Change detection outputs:
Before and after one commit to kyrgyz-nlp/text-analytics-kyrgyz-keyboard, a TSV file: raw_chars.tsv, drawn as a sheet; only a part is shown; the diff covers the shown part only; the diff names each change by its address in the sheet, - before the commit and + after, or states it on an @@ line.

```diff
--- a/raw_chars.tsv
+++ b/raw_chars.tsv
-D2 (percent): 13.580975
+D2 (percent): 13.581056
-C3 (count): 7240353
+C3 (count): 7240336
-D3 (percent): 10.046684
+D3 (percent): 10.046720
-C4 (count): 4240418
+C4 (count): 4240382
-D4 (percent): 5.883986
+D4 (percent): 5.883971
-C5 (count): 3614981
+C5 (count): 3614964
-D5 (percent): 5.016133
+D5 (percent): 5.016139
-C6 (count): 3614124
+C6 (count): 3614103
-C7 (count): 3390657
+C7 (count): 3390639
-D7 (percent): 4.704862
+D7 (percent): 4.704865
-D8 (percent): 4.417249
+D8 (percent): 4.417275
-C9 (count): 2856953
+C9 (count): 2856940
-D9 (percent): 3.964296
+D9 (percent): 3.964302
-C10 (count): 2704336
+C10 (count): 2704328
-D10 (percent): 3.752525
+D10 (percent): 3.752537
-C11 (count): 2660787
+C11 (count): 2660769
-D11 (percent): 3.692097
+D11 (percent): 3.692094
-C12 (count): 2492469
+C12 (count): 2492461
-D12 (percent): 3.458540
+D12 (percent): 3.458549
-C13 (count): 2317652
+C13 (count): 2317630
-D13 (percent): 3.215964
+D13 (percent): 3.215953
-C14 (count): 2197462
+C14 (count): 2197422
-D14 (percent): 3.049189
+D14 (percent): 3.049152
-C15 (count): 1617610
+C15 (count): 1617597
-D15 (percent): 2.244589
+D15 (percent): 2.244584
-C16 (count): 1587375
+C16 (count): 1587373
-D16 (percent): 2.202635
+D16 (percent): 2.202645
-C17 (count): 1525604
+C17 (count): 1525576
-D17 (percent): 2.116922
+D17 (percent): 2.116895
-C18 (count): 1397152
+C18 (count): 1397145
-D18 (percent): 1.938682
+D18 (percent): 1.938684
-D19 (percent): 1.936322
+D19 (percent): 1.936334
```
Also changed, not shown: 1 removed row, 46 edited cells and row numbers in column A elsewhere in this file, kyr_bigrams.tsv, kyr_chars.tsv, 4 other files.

Requirement: Out of the entries, pull every line that mentions "shown".

Exercise response:
Before and after one commit to kyrgyz-nlp/text-analytics-kyrgyz-keyboard, a TSV file: raw_chars.tsv, drawn as a sheet; only a part is shown; the diff covers the shown part only; the diff names each change by its address in the sheet, - before the commit and + after, or states it on an @@ line.
Also changed, not shown: 1 removed row, 46 edited cells and row numbers in column A elsewhere in this file, kyr_bigrams.tsv, kyr_chars.tsv, 4 other files.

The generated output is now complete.